    9 Replies
    1. re: justin_thyme

      Picadillo, in taco shells? Oh, the horror.

        1. re: scubadoo97

          nah -- gimme picadillo over rice any day, thanks.

          1. re: sunshine842

            Me too. That's the way I eat it. It's been a long long time since I've had a crunchy tortilla shell. But I remember it being like corn chips and hey that couldn't taste bad with Picadillo

              1. re: sunshine842

                Yes! And tostones, too! But platanos maduros remain my favorites ... soft, tangy-sweet and gooey, with just a light dusting of kosher salt and a few drops of Key Lime juice .... heaven on a plate!!

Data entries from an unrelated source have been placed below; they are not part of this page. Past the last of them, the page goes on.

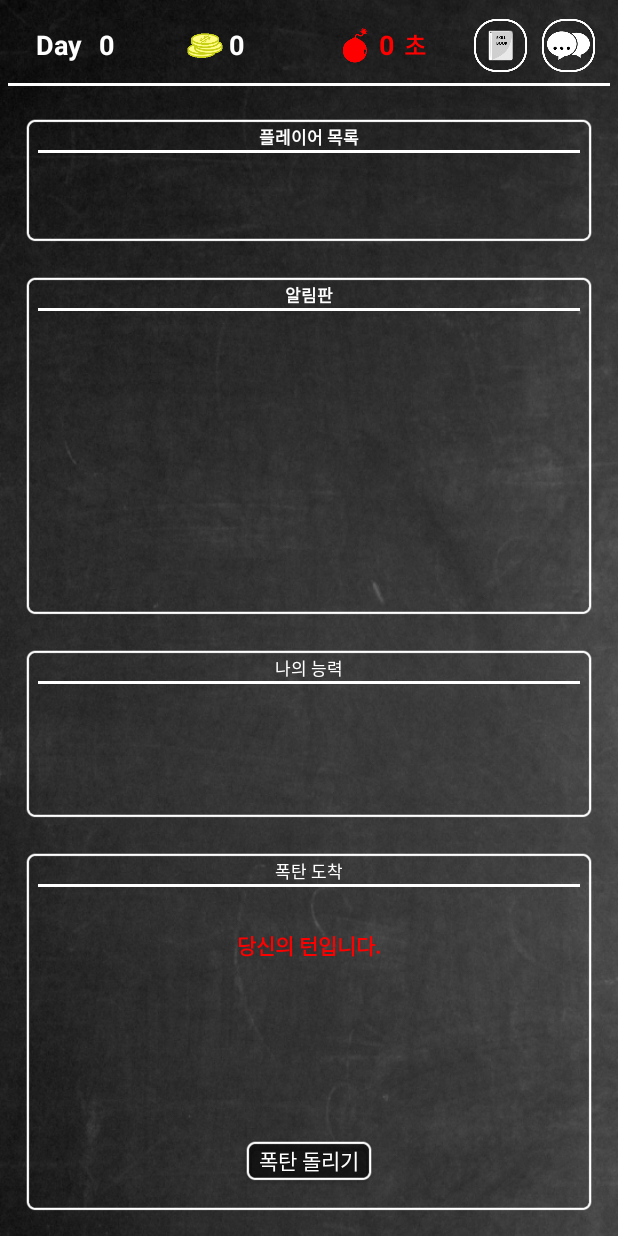
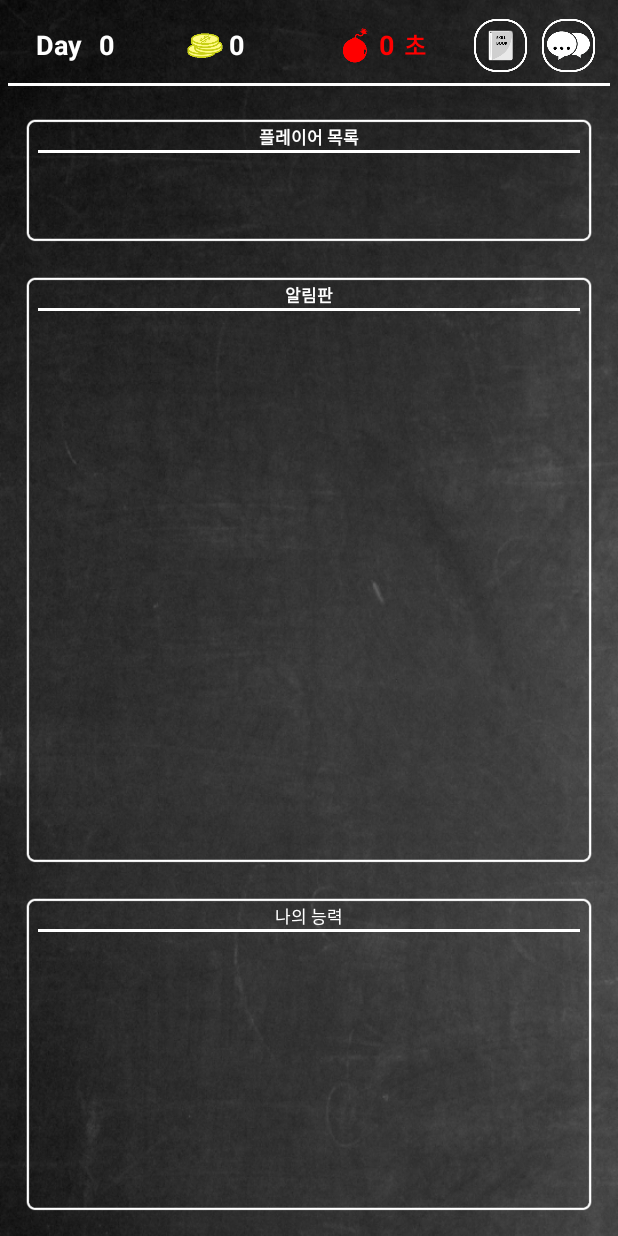
Before and after one commit to panseok/OlaChat, an Android app: the layout activity_game_boom_spin.xml on its own in the app's theme, with its tools: preview values and no code run, on a phone screen of 412 x 824 dp. Run offline under Robolectric (Android 15) with nearby library versions, the phone set to English and light mode, and no system bars.

Commit message:
폭탄 도착 레이아웃 삭제 및 다이얼로그 창으로 수정

```diff
--- a/app/src/main/java/com/olacompany/olachat/lobby/LobbyActivity.java
+++ b/app/src/main/java/com/olacompany/olachat/lobby/LobbyActivity.java
@@ -287,7 +287,7 @@ public class LobbyActivity extends AppCompatActivity {
                     public void afterTextChanged(Editable editable) {
                         text = editable.toString();
                         if (TextUtils.isEmpty(text)) {
-                            textViewHint.setText("부적절한 방제목을 사용시 제제될 수 있습니다.");
+                            textViewHint.setText("부적절한 제목을 사용시 제제될 수 있습니다.");
                             textViewHint.setTextColor(Color.GRAY);
                         } else if (DevTools.isOxfordText(String.valueOf(text))) {
                             textViewHint.setText("사용 불가능한 제목입니다.");
@@ -321,7 +321,7 @@ public class LobbyActivity extends AppCompatActivity {
                             NettyClient.getSession().writeAndFlush(LobbyPacket.sendCreateRoom(NettyClient.getUserId(), editText.getText().toString()));
                             alertDialog.dismiss();
                         } else {
-                            DevTools.showToastShortMsg(getInstance(), "사용 불가능한 방제목입니다.");
+                            DevTools.showToastShortMsg(getInstance(), "사용 불가능한 제목입니다.");
                         }
                     }
                 });
--- a/app/src/main/res/layout/activity_game_boom_spin.xml
+++ b/app/src/main/res/layout/activity_game_boom_spin.xml
@@ -255,71 +255,7 @@
                         android:padding="5dp"/>
                 </LinearLayout>
             </LinearLayout>
-            <LinearLayout
-                android:layout_width="match_parent"
-                android:layout_height="wrap_content"
-                android:id="@+id/boom_spin_mytrun_layout"
-                android:background="@drawable/btn_background6_image"
-                android:layout_margin="10dp"
-                android:orientation="vertical">
-                <TextView
-                    android:layout_width="fill_parent"
-                    android:layout_height="wrap_content"
-                    android:textSize="11sp"
-                    android:text="폭탄 도착"
-                    android:textColor="@color/white"
-                    android:gravity="center"
-                    android:layout_marginTop="5dp"
-                    />
-                <View
-                    android:layout_marginLeft="10dp"
-                    android:layout_marginRight="10dp"
-                    android:layout_width="match_parent"
-                    android:layout_height="2dp"
-                    android:background="@drawable/background_bar_image"/>
-                <FrameLayout
-                    android:layout_width="fill_parent"
-                    android:layout_height="wrap_content">
-                    <LinearLayout
-                        android:layout_margin="10dp"
-                        android:layout_width="fill_parent"
-                        android:layout_height="wrap_content"
-                        android:layout_gravity="center"
-                        android:orientation="vertical">
-                        <View
-                            android:layout_width="fill_parent"
-                            android:layout_height="10dp"/>
-                        <TextView
-                            android:textSize="14.0sp"
-                            android:textColor="#FF0000"
-                            android:gravity="center"
-                            android:layout_gravity="center"
-                            android:textStyle="bold"
-                            android:layout_width="wrap_content"
-                            android:layout_height="37dp"
-                            android:padding="3dp"
-                            android:text="당신의 턴입니다."/>
-                        <ImageView
-                            android:id="@+id/boom_img"
-                            android:layout_gravity="center"
-                            android:layout_width="100dp"
-                            android:layout_height="100dp"/>
-                        <View
-                            android:layout_width="match_parent"
-                            android:layout_height="10dp"/>
-                        <Button
-                            android:id="@+id/btn_boom_spin"
-                            android:layout_gravity="center"
-                            android:layout_width="wrap_content"
-                            android:layout_height="30dp"
-                            android:background="@drawable/btn_background2_image"
-                            android:text="폭탄 돌리기"/>
-                        <View
-                            android:layout_width="fill_parent"
-                            android:layout_height="10dp"/>
-                    </LinearLayout>
-                </FrameLayout>
-            </LinearLayout>
+
         </LinearLayout>
         <LinearLayout
             android:layout_gravity="right"
```
Also changed, not shown: app/src/main/java/com/olacompany/olachat/game/boomspin/BoomSpinActivity.java (+55 -37 lines), app/src/main/res/layout/alertdialog_boom_arrival.xml (added, +52 -0 lines).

                1. re: justin_thyme

                  actually, I'm kinda thinking that picadillo served on crispy, salty tostones could make a pretty badass riff on bruschetta. Just piled on a toasted piece of Cuban bread* would make a pretty good montadito for tapas or a cocktail party.

                  *NOT from Publix, please!! Love Publix, but their Cuban bread sux as badly as their French bread. Cuban bread has to come from La Segunda or Florida Bakery or Mauricio Faedo's.

            1. re: sunshine842

              You've got it right, sunshine842. I object to trend to "mexicanize" authentic cuisines from Spain and other Iberian-derived cultures. (Not to take anything away from the fabulous traditions of Mexican and Central American cuisines, which I adore -- but they're distinct from other Spanish and Latin American styles of food preparation.)